It sounds like a great life, doesnt it? No rent, free food, free medical coverage, travel to places you never thought youd visit, and constant performing, with the possibility of some solo work. Well, every dream job has its drawbacks.
One issue is age. Most people who work cruise ships are one to five years out of college and have plenty of wild oats to sow. Maturity is not a big selling point.
Another problem can be boredomwhen youve already visited the ports and the restaurants, then what? This can be a good time to study roles, learn a language, and work on getting or keeping in shape (the crew has a gym, and as a principal singer, youre entitled to use the passengers fitness facilities). The only practice room will probably be your cabinthe places on board with a piano are usually busy all day.
Another downside: missing your life at home. Youll be out of the audition loop for the course of your tour. If you have a relationship, that can suffer, too. Your significant other might not be available when you need to talk, or sometimes the satellite setup wont work, making instant messaging, e-mail and open cell for your phone unavailable. Most cruise lines make discounted cruises available to the crew, so you might be able to bring a guest on board for less than half of what normal passengers pay. (Sometimes those fares are available only for a short time, so your guest would need to hop a flight to your homeport with only a few days notice, which isnt always possible.)
For those who can live the lifestyle, working cruises can be a great way to work. I met some singers who have been working cruises for more than 10 years, with a post office box as a permanent residence and their belongings in a storage locker. If the company that hires you finds you are willing to do another cruise, they may have another job waiting for you within a month of finishing the one youre doing. It wont lead to the Met, but its a great way of getting out of debtor, if youre burned out with the audition scene, trying something new.
Jean Ann Ryan Productions
308 SE 14th Street
Fort Lauderdale, FL 33316
One of the premier production entertainment companies in the cruise business, JAR works with Norwegian, NCL America (you must be a U.S. citizen to work with NCL America), SilverSea, and other cruise lines. JAR holds auditions around the country; you can send materials with a videotape directly to the company.
Casting Department: P.O. Box 45348
Los Angeles, CA 90045
(310) 957-5757, ext. 412 (hotline number)
Stiletto handles entertainment for Holland America cruises. Its website has forms and tracks available for download. The company recommends you have the tracks down cold for auditions, which it holds around the country. You can send video demos to Stiletto.
Contact the following cruise lines directly and ask for the Entertainment Department:
Royal Caribbean Cruise Lines:
Carnival Cruise Lines:
Celebrity Cruise Lines:
go to About and look at Careers

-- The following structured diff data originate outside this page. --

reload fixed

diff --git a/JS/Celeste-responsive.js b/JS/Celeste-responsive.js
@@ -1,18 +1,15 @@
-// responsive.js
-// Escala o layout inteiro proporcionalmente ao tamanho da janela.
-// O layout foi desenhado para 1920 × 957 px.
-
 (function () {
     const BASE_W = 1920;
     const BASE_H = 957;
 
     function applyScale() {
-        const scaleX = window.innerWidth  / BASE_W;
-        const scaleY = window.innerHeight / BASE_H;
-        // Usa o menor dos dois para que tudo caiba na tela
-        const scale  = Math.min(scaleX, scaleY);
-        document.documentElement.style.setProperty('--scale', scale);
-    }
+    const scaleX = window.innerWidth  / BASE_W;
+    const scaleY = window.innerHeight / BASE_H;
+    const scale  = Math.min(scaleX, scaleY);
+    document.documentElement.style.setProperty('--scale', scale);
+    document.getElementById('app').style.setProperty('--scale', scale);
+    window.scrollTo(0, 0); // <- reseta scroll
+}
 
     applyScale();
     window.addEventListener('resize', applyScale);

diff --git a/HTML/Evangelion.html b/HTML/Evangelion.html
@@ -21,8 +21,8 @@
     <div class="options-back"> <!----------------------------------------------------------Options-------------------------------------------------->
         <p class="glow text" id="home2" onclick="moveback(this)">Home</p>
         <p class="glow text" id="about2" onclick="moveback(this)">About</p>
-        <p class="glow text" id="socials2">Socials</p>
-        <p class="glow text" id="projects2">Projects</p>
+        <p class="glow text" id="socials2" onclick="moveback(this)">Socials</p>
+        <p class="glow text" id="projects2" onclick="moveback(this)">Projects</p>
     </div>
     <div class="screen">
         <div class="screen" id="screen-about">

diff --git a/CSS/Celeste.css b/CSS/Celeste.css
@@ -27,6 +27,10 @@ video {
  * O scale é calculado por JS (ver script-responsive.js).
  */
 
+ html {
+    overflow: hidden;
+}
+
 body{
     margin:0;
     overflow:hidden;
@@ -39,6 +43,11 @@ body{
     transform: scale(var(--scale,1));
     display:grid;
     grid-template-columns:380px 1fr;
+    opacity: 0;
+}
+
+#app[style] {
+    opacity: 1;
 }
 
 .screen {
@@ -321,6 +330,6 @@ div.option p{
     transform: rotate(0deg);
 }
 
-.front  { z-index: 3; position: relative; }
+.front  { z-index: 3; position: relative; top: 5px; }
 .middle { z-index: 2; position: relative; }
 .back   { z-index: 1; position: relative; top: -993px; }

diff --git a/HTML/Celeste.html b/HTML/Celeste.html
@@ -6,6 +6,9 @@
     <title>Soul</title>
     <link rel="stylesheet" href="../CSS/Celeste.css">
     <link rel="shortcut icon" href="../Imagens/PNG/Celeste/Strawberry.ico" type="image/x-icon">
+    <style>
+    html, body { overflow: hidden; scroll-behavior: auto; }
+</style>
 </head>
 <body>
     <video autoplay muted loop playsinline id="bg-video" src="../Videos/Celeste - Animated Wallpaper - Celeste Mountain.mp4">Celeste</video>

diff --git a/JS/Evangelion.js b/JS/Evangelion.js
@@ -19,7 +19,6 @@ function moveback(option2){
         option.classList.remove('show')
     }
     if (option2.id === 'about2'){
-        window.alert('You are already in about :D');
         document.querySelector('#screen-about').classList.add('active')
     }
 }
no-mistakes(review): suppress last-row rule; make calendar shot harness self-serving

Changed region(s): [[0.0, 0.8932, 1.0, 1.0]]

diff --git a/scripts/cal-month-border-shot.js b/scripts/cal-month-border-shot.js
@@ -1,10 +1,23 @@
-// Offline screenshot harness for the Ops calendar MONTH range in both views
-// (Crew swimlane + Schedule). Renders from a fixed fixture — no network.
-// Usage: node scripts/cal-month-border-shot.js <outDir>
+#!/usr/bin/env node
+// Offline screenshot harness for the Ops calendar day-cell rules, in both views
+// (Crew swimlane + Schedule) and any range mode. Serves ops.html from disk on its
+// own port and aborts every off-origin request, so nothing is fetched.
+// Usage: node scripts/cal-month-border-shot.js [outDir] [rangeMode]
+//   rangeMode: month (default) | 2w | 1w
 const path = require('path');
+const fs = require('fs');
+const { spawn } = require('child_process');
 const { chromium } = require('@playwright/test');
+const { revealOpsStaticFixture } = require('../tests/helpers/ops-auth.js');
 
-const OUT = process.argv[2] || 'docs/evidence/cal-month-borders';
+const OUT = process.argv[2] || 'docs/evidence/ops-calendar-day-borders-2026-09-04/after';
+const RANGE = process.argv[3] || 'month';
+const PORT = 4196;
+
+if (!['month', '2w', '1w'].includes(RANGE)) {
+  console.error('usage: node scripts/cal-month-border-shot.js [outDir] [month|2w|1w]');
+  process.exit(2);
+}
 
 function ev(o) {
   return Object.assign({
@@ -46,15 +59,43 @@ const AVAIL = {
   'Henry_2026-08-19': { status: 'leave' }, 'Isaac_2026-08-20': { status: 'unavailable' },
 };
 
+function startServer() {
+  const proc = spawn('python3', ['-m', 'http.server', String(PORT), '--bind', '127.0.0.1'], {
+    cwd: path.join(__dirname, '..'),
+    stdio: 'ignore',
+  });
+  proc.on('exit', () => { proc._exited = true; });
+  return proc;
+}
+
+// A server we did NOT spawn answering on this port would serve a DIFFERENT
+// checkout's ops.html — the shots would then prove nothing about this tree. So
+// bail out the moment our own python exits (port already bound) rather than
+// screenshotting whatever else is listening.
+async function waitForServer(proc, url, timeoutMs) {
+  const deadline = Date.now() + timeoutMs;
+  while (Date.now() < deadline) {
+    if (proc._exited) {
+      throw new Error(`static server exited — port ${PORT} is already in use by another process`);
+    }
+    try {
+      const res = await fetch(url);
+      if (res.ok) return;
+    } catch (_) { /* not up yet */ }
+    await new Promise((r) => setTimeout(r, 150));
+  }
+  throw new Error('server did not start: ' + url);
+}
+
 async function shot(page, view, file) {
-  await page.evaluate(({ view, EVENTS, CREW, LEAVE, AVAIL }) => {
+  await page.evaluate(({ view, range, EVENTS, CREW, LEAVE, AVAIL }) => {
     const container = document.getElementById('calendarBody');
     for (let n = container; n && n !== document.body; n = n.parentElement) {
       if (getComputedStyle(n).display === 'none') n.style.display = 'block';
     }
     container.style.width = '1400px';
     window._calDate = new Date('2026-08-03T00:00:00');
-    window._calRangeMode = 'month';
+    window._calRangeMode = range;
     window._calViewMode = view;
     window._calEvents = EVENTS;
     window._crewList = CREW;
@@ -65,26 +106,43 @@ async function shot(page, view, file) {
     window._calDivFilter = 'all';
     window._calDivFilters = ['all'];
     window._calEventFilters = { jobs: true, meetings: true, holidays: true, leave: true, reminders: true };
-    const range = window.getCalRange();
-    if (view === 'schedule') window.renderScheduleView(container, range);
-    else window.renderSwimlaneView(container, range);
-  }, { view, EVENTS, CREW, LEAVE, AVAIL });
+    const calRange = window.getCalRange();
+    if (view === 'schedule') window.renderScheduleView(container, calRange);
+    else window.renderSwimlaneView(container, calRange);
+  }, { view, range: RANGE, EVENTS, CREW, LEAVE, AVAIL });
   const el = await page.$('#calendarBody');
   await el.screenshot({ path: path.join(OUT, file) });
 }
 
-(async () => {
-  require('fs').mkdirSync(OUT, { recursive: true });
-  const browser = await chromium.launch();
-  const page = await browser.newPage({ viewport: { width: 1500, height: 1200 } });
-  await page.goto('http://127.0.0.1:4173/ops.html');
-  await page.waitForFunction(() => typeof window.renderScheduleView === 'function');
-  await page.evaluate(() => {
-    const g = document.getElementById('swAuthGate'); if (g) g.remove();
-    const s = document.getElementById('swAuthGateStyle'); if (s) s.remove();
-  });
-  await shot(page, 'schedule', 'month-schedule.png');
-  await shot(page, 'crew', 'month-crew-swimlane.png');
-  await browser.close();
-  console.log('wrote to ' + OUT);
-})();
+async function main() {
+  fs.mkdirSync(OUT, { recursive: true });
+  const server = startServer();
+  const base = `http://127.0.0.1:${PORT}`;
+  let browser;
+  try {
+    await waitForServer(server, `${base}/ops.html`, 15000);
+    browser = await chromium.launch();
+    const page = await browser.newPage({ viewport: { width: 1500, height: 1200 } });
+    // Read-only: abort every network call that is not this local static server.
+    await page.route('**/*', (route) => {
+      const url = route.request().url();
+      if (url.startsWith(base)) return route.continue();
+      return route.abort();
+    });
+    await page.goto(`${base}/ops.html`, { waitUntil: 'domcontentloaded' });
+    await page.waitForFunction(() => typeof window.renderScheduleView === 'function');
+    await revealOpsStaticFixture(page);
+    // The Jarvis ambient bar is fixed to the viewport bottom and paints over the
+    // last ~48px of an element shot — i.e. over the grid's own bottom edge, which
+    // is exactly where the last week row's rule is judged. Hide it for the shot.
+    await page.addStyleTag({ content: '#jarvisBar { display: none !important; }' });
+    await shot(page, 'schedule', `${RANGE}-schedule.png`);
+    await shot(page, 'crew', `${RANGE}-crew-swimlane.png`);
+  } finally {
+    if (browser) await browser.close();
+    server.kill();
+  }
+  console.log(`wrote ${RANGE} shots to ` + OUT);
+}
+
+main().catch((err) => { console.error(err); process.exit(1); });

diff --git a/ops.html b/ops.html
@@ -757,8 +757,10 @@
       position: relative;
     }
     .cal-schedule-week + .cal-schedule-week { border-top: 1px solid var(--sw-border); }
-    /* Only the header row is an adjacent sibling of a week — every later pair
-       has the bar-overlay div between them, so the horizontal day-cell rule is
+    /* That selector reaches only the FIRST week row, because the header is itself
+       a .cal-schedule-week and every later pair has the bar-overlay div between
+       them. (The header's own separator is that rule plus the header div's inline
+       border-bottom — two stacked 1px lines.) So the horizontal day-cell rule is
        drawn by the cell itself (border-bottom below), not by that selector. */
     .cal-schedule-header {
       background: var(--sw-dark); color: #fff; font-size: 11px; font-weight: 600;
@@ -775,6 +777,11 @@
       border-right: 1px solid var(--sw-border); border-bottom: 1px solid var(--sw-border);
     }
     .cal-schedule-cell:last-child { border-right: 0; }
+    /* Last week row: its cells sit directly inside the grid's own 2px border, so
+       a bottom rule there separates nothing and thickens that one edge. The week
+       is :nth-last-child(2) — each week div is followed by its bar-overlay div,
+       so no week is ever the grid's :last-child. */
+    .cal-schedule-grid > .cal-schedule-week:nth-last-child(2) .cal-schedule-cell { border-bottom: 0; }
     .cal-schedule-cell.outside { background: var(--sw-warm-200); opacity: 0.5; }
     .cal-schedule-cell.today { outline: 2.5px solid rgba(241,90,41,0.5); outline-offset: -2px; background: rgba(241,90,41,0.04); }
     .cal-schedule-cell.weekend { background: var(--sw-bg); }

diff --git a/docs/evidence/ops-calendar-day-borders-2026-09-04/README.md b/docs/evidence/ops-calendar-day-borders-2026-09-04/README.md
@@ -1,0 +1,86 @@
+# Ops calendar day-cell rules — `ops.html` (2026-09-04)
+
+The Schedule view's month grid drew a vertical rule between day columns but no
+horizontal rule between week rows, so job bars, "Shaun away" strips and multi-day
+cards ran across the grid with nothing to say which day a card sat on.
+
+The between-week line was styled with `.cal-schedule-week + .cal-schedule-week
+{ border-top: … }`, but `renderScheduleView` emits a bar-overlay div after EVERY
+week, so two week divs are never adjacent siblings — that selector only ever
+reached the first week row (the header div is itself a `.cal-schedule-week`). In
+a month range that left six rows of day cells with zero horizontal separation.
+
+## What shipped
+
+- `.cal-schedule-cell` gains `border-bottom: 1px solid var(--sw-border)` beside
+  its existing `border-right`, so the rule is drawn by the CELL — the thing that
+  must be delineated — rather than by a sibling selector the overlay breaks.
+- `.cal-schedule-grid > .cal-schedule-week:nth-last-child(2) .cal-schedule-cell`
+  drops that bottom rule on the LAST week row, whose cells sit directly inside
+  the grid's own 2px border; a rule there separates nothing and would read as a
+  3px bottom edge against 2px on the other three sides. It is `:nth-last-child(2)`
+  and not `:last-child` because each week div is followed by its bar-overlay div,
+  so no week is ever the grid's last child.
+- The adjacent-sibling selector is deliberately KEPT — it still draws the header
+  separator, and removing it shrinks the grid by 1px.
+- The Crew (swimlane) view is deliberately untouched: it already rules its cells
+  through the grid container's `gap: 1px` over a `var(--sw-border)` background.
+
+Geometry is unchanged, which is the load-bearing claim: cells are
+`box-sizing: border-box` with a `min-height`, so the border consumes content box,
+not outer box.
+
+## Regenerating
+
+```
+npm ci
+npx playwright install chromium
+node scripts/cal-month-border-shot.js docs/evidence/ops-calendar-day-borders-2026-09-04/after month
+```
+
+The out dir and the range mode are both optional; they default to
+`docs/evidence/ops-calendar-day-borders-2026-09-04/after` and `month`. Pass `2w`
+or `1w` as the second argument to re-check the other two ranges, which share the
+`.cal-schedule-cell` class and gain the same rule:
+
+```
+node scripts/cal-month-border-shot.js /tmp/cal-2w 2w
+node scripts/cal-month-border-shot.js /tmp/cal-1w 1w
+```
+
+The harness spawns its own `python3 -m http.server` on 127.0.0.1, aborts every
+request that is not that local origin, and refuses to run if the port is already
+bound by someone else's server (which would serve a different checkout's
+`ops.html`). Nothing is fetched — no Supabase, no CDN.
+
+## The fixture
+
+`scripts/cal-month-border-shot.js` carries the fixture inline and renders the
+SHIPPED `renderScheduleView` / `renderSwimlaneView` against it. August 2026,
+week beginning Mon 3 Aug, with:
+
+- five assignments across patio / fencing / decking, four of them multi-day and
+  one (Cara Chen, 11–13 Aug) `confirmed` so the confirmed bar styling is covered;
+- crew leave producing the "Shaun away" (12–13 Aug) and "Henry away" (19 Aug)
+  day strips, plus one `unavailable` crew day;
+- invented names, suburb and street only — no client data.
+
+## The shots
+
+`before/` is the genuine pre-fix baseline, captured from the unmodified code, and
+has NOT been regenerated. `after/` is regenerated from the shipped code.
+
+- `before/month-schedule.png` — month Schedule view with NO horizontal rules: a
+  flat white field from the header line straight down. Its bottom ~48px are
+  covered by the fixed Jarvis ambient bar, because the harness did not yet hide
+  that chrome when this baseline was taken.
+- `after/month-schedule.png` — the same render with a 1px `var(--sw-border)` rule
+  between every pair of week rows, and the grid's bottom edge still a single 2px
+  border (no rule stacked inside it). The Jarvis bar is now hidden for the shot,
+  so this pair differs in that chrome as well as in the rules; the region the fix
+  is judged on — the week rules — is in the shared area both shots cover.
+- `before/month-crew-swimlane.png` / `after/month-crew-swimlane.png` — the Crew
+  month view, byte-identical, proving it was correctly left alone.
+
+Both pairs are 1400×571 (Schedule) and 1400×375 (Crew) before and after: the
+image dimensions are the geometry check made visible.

Cunard/Seabourn Cruise Lines:
Princess/P&O Cruise Lines:
Also check out this site for more information on cruise line entertainment:
Critics have described baritone Steven Jepson as a cavalier talent, a top-notch musician, and a diamond mine. He has extensive credits in the Americas, Europe and Japan, showcasing his talents in opera, musical theatre, and symphonic and pops works. Along with singing, he teaches privately in the Chicago area. Upcoming engagements and more information on Mr. Jepson can be found on his website, www.sbjsings.com.